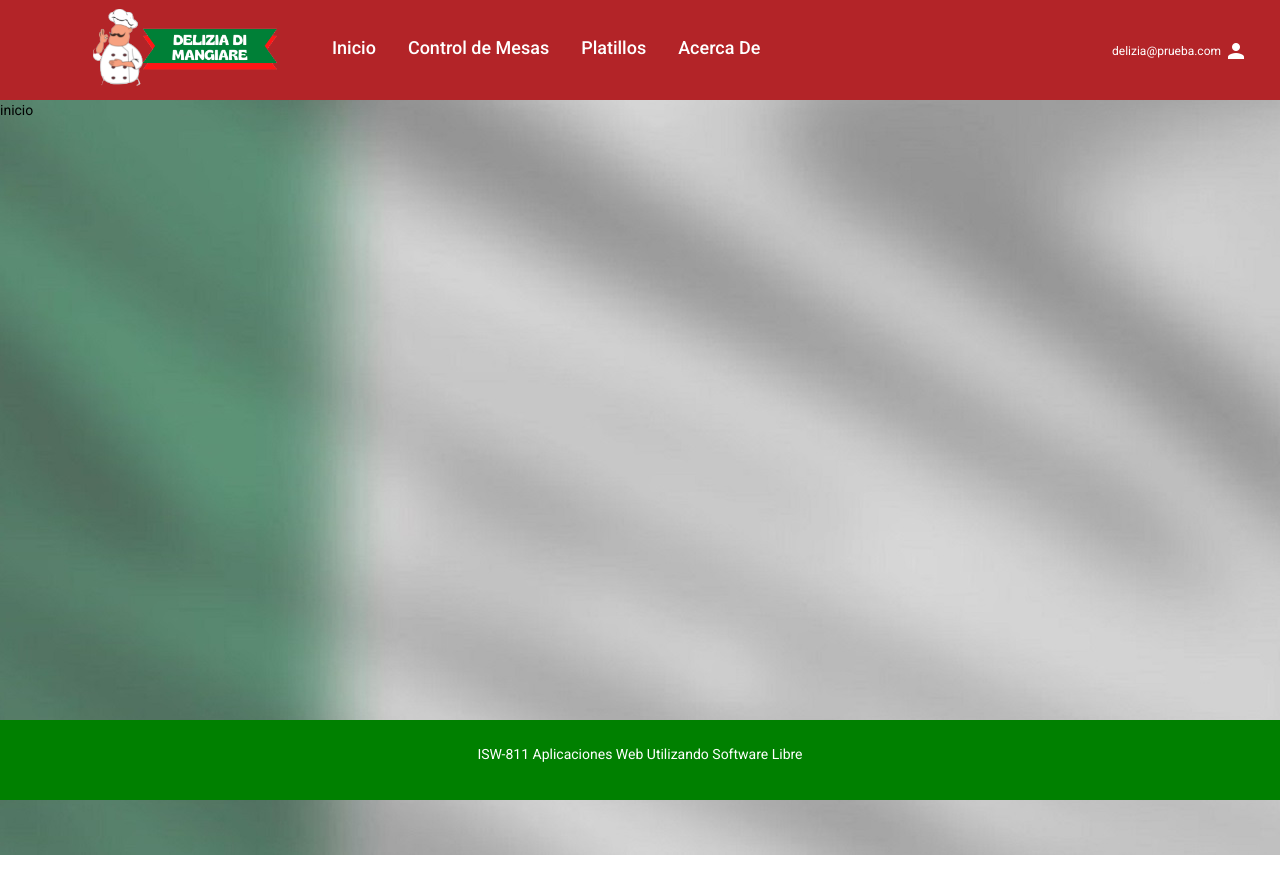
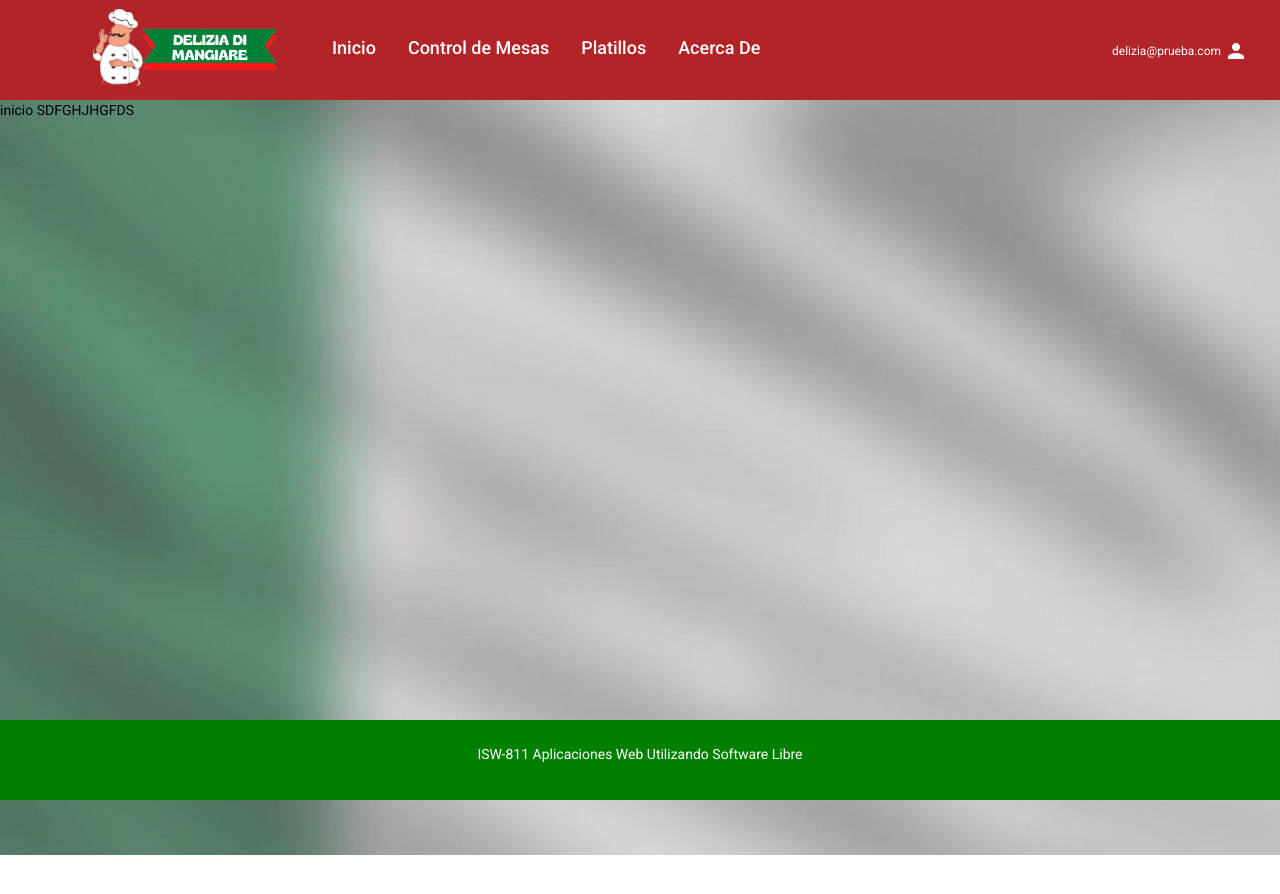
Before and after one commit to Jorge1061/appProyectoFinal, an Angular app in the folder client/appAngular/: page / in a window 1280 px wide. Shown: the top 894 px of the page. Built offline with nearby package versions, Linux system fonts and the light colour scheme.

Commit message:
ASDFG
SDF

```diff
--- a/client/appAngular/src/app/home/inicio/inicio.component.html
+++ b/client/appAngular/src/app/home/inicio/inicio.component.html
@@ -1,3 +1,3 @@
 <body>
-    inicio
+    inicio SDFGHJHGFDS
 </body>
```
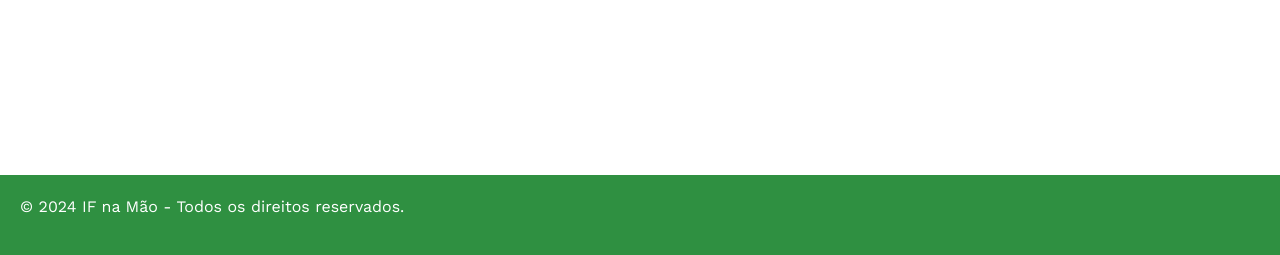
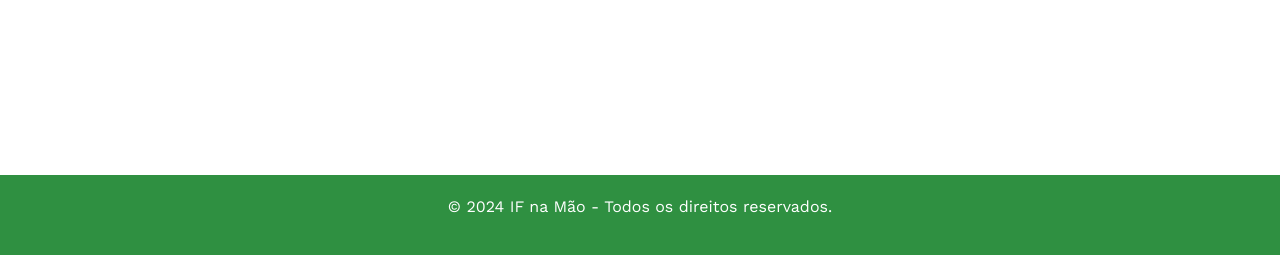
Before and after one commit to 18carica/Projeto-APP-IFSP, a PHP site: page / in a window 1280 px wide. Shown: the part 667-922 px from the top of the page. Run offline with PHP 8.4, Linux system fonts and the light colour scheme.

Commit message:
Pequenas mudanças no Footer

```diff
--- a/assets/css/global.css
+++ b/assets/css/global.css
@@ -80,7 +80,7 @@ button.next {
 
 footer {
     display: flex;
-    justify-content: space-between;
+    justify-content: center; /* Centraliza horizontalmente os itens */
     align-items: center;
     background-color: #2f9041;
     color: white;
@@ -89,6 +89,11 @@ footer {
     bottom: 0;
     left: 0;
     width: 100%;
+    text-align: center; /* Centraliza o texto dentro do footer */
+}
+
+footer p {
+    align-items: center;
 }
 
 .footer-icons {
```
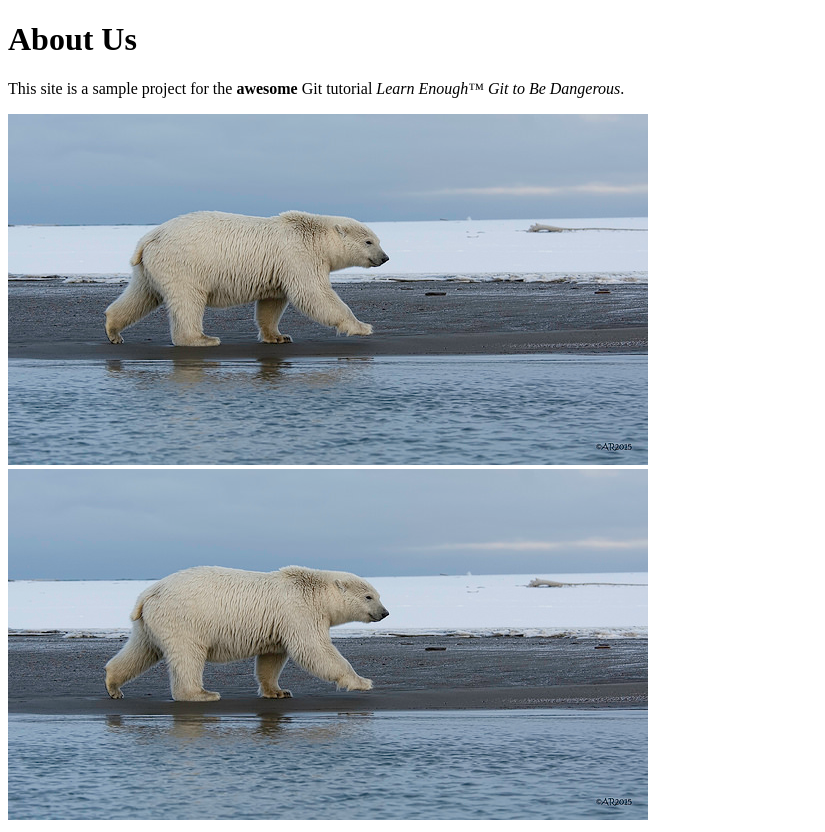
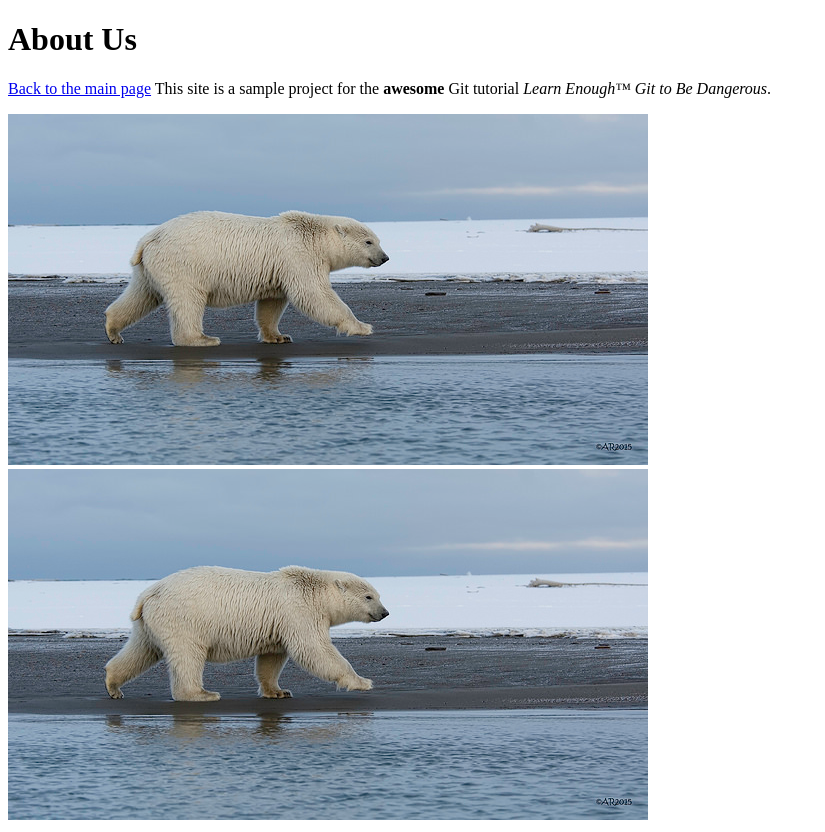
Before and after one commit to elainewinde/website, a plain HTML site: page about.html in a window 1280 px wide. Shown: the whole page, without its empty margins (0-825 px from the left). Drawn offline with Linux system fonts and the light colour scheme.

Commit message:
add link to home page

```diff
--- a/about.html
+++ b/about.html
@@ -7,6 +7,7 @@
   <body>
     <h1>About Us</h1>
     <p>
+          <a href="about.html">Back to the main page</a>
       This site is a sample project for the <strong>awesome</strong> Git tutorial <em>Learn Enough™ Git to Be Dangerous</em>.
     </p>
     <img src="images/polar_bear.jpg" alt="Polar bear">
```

* Task item *
Go over the records above line by line and count those holding the word "component". Reply only with the number.

* Result of this task *
2